**About this exercise**:
Look through the entries for the string "left" and copy every line where it shows up.

**Available data**:

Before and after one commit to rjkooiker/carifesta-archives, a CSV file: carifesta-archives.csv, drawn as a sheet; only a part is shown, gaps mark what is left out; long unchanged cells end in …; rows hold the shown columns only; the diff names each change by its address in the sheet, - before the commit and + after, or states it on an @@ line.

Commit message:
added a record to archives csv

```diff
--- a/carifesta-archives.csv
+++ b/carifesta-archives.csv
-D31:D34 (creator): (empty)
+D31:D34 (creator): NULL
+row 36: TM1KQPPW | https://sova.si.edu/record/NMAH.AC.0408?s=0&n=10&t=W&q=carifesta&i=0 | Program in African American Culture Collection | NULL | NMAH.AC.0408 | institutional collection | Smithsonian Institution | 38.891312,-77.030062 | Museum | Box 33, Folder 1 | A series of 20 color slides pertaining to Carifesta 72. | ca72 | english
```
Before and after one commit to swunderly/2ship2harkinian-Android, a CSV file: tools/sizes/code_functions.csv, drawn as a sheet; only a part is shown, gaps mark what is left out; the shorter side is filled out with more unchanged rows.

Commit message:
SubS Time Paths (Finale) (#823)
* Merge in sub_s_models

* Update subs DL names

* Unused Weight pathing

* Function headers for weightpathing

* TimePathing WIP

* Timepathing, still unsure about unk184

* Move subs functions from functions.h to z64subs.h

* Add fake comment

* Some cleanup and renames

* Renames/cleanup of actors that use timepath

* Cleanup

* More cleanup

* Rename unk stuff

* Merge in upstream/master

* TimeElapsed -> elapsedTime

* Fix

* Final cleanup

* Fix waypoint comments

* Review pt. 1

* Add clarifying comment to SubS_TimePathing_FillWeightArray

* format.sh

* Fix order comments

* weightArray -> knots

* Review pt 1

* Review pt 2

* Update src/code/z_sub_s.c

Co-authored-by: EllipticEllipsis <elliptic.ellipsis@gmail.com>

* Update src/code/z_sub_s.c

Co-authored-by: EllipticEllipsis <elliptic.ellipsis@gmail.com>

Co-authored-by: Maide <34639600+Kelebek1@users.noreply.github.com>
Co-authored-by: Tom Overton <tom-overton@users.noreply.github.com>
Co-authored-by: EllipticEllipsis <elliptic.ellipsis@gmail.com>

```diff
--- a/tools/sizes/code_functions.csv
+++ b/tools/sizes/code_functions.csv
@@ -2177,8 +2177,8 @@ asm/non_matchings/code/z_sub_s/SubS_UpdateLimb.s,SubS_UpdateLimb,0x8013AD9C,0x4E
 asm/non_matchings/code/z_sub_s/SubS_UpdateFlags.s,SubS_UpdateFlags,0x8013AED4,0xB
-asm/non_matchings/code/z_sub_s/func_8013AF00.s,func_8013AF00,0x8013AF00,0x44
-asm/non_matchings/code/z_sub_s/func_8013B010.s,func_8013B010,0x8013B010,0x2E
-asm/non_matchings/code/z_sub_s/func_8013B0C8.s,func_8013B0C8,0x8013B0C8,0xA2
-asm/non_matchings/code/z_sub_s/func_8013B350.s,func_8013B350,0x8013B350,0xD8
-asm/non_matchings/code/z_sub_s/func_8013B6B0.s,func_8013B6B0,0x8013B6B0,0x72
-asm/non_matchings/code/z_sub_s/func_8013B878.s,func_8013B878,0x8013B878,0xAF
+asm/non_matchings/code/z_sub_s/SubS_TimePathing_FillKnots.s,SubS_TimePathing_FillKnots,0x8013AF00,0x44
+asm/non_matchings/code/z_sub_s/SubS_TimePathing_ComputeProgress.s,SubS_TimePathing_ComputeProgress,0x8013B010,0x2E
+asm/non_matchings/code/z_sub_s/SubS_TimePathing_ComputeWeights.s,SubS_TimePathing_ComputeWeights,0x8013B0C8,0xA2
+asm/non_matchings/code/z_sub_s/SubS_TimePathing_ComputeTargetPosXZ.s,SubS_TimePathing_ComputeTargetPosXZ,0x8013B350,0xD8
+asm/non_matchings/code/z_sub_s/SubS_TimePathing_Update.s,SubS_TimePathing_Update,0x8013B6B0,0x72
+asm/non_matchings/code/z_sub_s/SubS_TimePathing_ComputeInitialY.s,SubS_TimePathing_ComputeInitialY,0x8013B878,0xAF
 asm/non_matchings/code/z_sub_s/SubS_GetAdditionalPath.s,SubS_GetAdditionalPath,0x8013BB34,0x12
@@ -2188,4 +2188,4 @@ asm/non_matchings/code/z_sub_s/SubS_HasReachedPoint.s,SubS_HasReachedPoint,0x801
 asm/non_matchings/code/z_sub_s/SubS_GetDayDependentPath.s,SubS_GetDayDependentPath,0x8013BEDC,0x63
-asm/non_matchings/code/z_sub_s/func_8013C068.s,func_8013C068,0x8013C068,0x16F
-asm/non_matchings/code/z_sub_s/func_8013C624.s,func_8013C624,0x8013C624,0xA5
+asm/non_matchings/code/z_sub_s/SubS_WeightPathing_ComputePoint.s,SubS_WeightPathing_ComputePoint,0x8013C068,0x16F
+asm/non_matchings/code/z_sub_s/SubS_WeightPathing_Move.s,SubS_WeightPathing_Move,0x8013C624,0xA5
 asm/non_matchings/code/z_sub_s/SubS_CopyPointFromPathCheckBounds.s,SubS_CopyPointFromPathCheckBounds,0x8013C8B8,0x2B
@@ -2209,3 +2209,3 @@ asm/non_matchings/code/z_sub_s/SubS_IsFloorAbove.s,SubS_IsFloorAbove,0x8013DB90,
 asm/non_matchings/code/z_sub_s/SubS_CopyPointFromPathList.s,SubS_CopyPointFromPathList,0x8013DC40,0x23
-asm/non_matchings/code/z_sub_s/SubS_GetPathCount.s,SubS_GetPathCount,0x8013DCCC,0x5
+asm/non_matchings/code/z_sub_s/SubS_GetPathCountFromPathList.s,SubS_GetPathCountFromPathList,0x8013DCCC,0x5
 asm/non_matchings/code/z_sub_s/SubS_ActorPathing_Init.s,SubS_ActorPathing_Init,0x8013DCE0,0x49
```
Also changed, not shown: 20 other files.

**Written answer**:
Before and after one commit to rjkooiker/carifesta-archives, a CSV file: carifesta-archives.csv, drawn as a sheet; only a part is shown, gaps mark what is left out; long unchanged cells end in …; rows hold the shown columns only; the diff names each change by its address in the sheet, - before the commit and + after, or states it on an @@ line.
Before and after one commit to swunderly/2ship2harkinian-Android, a CSV file: tools/sizes/code_functions.csv, drawn as a sheet; only a part is shown, gaps mark what is left out; the shorter side is filled out with more unchanged rows.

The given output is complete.